Tuesday, 27 November 2012

Home-made Pad Thai

Again with the Thai food...I'm obsessed! However, it's a cuisine that works really well with the Swank Diet and I've enjoyed giving new things a go.
This recipe for Pad Thai is really easy to do, and would be a great thing to knock up if Si's getting a takeaway. It's served with home-made steamed Vegetable Gyoza dumplings (recipe to follow).


(recipe adapted from the BBC Good Food website) - serves 2

1 tbsp dried shrimps (optional)
100g dried rice stick noodles3 tbsp vegetable oil
eggs, lightly beaten
garlic cloves, smashed
200g small fresh prawns, peeled
100g bean sprouts, rinsed
2 spring onion greens, chopped into 3cm/1in lengths
3 tbsp Thai fish sauce (nam pla) - I used oyster sauce as an alternative1 tbsp tomato ketchup2 tbsp lime juice½ tsp dried chilli flakes or cayenne
1 tbsp brown sugar2 tbsp roasted peanuts, lightly crushed 
2 tbsp coriander sprigs
lime, quartered

  1. Grind the dried shrimps to a fluffy powder in an electric coffee grinder (you can clean out the grinder by whizzing raw rice in it).
  2. Cover the noodles with boiling water and leave for 15 minutes or until al dente. Rinse in cold water and drain well, then use 1 tsp of oil to coat your hands and run them through the noodles to help prevent sticking.
  3. To make the omelette, heat 1 tbsp of the oil in a wok and swirl to coat the surface. Pour in the beaten eggs and swirl to make a very thin omelette. Run a knife around the edge, turn out, slice into strips and set aside.
  4. To cook the noodles, add remaining oil to the wok and heat. Add the garlic and the prawns and toss over high heat. Set the prawns aside.
  5. In turn, add the noodles, omelette strips, bean sprouts, spring onions, shrimp powder, fish sauce, ketchup, lime juice, chilli and sugar, tossing constantly over high heat.
  6. To serve, scatter with crushed peanuts, coriander leaves and quartered limes.
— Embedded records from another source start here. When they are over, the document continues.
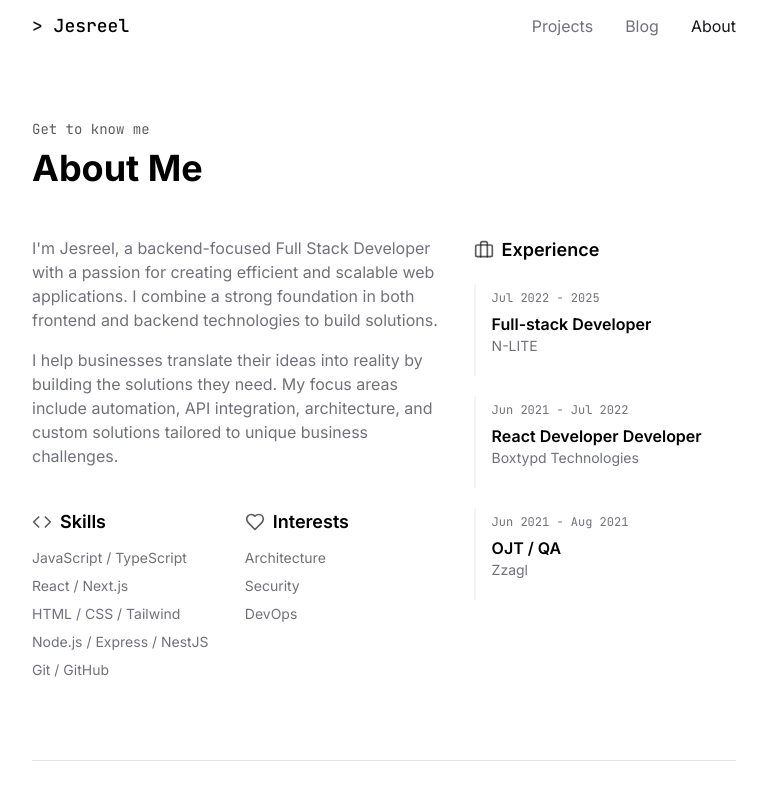
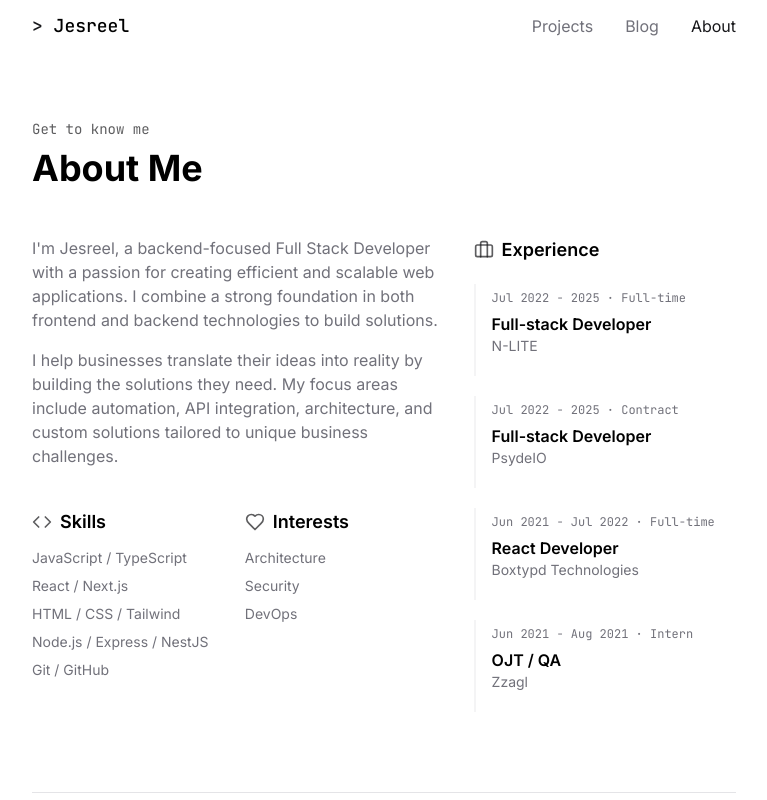
Before and after one commit to jesreel01/my-porfolio, a Next.js app: page /about in a window 1280 px wide. Shown: the top 800 px of the page, without its empty margins (256-1023 px from the left). Built offline with nearby package versions, Linux system fonts and the light colour scheme.

Commit message:
feat: add new experience entry and refine existing job details on about page

```diff
--- a/app/about/page.tsx
+++ b/app/about/page.tsx
@@ -2,7 +2,12 @@
 
 import React from "react";
 import { motion } from "framer-motion";
-import { CodeIcon, GraduationCapIcon, BriefcaseIcon, HeartIcon } from "lucide-react";
+import {
+  CodeIcon,
+  GraduationCapIcon,
+  BriefcaseIcon,
+  HeartIcon,
+} from "lucide-react";
 import Navigation from "@/components/Navigation";
 import { ArrowUpIcon } from "lucide-react";
 import Contact from "@/components/Contact";
@@ -17,7 +22,9 @@ const About = () => {
           transition={{ duration: 0.5 }}
           className="mb-12"
         >
-          <span className="text-primary/70 font-mono text-sm">Get to know me</span>
+          <span className="text-primary/70 font-mono text-sm">
+            Get to know me
+          </span>
           <h2 className="text-3xl md:text-4xl font-bold mt-2">About Me</h2>
         </motion.div>
 
@@ -29,17 +36,18 @@ const About = () => {
             className="md:col-span-3"
           >
             <p className="text-muted-foreground mb-4">
-              I'm Jesreel, a backend-focused Full Stack Developer with a passion for creating efficient
-              and scalable web applications. I combine a strong foundation in both frontend and backend
-              technologies to build solutions.
+              I'm Jesreel, a backend-focused Full Stack Developer with a passion
+              for creating efficient and scalable web applications. I combine a
+              strong foundation in both frontend and backend technologies to
+              build solutions.
             </p>
 
             <p className="text-muted-foreground mb-10">
-              I help businesses translate their ideas into reality by building the solutions they need.
-              My focus areas include automation, API integration, architecture, and custom solutions
-              tailored to unique business challenges.
+              I help businesses translate their ideas into reality by building
+              the solutions they need. My focus areas include automation, API
+              integration, architecture, and custom solutions tailored to unique
+              business challenges.
             </p>
-
 
             <div className="grid grid-cols-2 gap-4">
               <div className="flex flex-col">
@@ -83,21 +91,41 @@ const About = () => {
 
             <div className="space-y-5">
               <div className="border-l-2 border-muted pl-4 pb-5">
-                <span className="text-xs font-mono text-muted-foreground">Jul 2022 - 2025</span>
-                <h4 className="text-base font-semibold mt-1">Full-stack Developer</h4>
+                <span className="text-xs font-mono text-muted-foreground">
+                  Jul 2022 - 2025 · Full-time
+                </span>
+                <h4 className="text-base font-semibold mt-1">
+                  Full-stack Developer
+                </h4>
                 <p className="text-sm text-muted-foreground">N-LITE</p>
               </div>
 
               <div className="border-l-2 border-muted pl-4 pb-5">
                 <span className="text-xs font-mono text-muted-foreground">
-                  Jun 2021 - Jul 2022{" "}
+                  Jul 2022 - 2025 · Contract
                 </span>
-                <h4 className="text-base font-semibold mt-1">React Developer Developer</h4>
-                <p className="text-sm text-muted-foreground">Boxtypd Technologies</p>
+                <h4 className="text-base font-semibold mt-1">
+                  Full-stack Developer
+                </h4>
+                <p className="text-sm text-muted-foreground">PsydeIO</p>
               </div>
 
               <div className="border-l-2 border-muted pl-4 pb-5">
-                <span className="text-xs font-mono text-muted-foreground">Jun 2021 - Aug 2021</span>
+                <span className="text-xs font-mono text-muted-foreground">
+                  Jun 2021 - Jul 2022 · Full-time
+                </span>
+                <h4 className="text-base font-semibold mt-1">
+                  React Developer
+                </h4>
+                <p className="text-sm text-muted-foreground">
+                  Boxtypd Technologies
+                </p>
+              </div>
+
+              <div className="border-l-2 border-muted pl-4 pb-5">
+                <span className="text-xs font-mono text-muted-foreground">
+                  Jun 2021 - Aug 2021 · Intern
+                </span>
                 <h4 className="text-base font-semibold mt-1">OJT / QA</h4>
                 <p className="text-sm text-muted-foreground">Zzagl</p>
               </div>
```
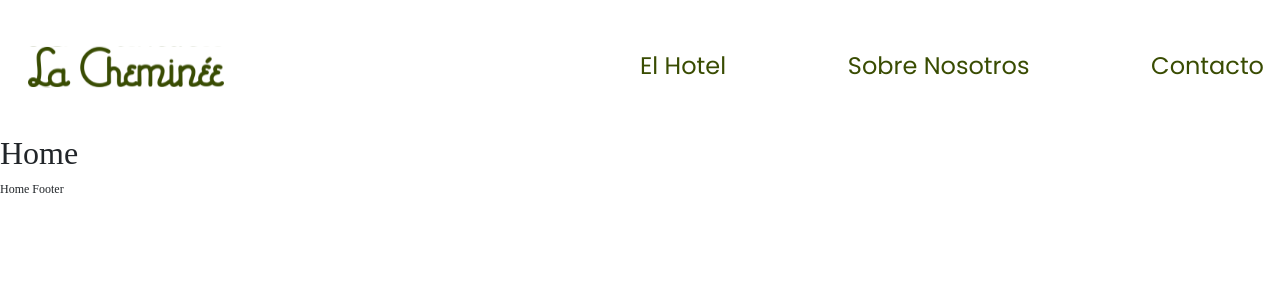
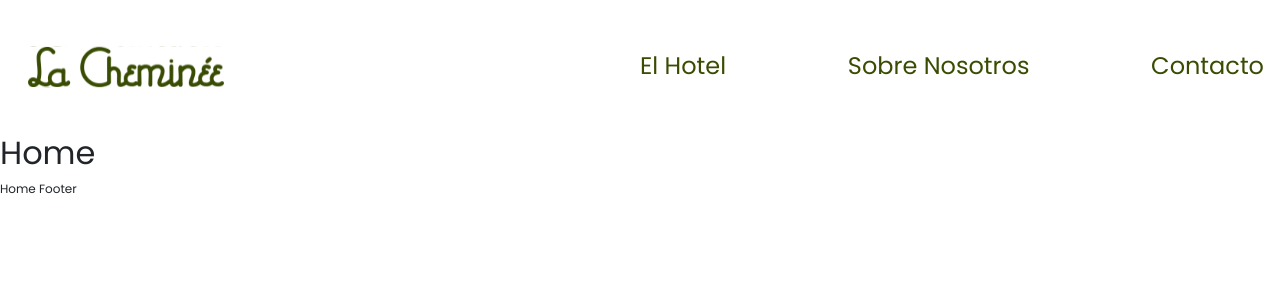
Before and after one commit to agusnarvaez/la-cheminee-react, a React (Create React App) app: page / in a window 1280 px wide. Shown: the top 300 px of the page. Built offline with nearby package versions, Linux system fonts and the light colour scheme.

Commit message:
Corrijo fuente de body

```diff
--- a/src/assets/styles/index.css
+++ b/src/assets/styles/index.css
@@ -7,7 +7,7 @@
     box-sizing: border-box;
 }
 body {
-    font-family: Lexend;
+    font-family: Poppins, serif;
     font-size: 12px;
     box-sizing: border-box;
     padding: 0;
```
One thing I will say, make sure you follow the order it says in the recipe.